- _Records contained in a dataset_:
Segment Open
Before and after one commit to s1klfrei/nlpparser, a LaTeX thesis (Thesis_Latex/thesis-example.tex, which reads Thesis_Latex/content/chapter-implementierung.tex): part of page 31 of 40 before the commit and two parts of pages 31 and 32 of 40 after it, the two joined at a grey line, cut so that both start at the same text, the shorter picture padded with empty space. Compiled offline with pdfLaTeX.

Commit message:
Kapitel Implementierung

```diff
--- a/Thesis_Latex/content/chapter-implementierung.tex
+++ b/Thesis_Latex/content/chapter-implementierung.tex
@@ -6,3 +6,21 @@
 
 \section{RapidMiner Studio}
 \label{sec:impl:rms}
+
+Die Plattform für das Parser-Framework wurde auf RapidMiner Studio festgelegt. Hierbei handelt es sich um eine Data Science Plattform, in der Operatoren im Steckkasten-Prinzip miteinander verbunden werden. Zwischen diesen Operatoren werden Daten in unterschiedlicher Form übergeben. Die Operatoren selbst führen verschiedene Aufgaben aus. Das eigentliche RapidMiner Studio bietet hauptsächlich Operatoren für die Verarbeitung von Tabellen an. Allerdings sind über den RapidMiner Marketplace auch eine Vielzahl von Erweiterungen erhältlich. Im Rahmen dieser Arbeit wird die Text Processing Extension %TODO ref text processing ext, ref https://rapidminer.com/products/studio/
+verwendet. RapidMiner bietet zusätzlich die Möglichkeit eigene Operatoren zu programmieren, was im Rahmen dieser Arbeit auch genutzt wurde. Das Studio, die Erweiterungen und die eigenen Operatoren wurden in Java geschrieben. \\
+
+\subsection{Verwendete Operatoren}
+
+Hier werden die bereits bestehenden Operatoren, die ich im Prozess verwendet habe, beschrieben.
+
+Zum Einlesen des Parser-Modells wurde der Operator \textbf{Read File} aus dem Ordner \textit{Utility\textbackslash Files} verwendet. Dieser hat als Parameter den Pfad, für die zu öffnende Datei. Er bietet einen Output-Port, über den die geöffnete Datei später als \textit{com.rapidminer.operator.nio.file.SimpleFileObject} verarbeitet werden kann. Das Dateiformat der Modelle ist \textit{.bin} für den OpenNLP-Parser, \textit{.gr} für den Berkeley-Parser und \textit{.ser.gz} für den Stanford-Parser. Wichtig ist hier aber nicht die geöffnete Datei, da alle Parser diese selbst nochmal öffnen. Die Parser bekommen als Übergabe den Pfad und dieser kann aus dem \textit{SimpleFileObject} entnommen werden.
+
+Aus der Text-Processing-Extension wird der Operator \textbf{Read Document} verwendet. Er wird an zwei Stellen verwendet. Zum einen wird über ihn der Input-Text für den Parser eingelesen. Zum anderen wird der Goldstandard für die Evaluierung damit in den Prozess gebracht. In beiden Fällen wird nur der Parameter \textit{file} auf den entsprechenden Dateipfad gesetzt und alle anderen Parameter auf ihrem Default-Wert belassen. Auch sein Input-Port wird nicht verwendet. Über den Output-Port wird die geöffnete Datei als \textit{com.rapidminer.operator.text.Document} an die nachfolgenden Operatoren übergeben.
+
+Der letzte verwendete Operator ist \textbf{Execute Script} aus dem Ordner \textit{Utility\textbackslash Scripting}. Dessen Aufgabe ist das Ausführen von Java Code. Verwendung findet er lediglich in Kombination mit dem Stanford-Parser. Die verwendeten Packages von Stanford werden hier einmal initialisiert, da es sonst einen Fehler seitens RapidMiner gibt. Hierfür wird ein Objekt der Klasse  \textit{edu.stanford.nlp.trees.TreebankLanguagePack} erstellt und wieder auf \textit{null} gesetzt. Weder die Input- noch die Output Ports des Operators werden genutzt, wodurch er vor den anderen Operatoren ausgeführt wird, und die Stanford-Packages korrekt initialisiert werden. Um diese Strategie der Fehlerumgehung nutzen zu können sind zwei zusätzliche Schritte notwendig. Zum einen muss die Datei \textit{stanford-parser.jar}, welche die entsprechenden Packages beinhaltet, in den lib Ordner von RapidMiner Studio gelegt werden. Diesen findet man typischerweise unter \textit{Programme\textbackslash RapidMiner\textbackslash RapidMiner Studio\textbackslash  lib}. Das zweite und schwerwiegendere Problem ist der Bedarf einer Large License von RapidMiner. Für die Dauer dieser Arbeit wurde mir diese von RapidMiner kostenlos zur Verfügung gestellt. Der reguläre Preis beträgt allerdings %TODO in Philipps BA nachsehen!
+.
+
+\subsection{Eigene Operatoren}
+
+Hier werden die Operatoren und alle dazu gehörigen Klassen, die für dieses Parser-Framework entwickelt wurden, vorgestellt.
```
Segment Closed
Segment Open
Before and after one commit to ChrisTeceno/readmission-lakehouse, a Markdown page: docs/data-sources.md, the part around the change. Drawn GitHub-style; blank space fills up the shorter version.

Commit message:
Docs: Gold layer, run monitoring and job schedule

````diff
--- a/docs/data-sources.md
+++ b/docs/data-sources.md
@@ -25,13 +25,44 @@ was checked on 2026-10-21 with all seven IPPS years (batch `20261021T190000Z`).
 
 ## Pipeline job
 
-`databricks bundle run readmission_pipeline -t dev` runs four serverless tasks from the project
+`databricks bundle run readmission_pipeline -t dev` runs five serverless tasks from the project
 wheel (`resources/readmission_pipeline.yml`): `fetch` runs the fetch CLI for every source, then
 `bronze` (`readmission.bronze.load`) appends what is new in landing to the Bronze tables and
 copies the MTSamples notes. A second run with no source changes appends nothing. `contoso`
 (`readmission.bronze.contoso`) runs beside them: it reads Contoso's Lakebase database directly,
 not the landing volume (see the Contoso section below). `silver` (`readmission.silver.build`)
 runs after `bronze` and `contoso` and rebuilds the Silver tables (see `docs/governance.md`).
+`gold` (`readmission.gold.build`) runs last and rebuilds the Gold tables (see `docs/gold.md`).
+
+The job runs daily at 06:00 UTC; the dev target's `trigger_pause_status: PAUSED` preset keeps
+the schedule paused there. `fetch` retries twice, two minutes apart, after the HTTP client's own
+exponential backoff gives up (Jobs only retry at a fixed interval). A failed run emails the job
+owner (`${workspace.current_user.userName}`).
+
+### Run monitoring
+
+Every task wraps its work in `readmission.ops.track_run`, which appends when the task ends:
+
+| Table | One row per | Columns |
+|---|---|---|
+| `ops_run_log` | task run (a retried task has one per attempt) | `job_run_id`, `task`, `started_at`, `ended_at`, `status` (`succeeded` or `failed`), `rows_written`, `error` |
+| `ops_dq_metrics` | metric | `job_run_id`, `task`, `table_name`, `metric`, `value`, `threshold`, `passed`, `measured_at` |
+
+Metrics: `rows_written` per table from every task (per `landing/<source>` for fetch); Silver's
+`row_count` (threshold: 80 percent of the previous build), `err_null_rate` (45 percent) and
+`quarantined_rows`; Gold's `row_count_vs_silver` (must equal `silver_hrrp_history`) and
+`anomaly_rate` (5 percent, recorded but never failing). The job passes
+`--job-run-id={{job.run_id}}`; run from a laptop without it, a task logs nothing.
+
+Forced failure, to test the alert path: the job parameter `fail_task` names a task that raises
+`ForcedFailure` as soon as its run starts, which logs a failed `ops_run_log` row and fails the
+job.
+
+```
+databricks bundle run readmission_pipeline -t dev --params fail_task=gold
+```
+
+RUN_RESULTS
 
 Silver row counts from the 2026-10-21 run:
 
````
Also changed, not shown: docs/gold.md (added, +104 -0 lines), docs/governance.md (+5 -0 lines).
Segment Closed
- _Brief_:
Search the records above for "runs" and copy every line that has it.

- _Response area_:
-`databricks bundle run readmission_pipeline -t dev` runs four serverless tasks from the project
+`databricks bundle run readmission_pipeline -t dev` runs five serverless tasks from the project
 wheel (`resources/readmission_pipeline.yml`): `fetch` runs the fetch CLI for every source, then
 (`readmission.bronze.contoso`) runs beside them: it reads Contoso's Lakebase database directly,
 runs after `bronze` and `contoso` and rebuilds the Silver tables (see `docs/governance.md`).
+`gold` (`readmission.gold.build`) runs last and rebuilds the Gold tables (see `docs/gold.md`).
+The job runs daily at 06:00 UTC; the dev target's `trigger_pause_status: PAUSED` preset keeps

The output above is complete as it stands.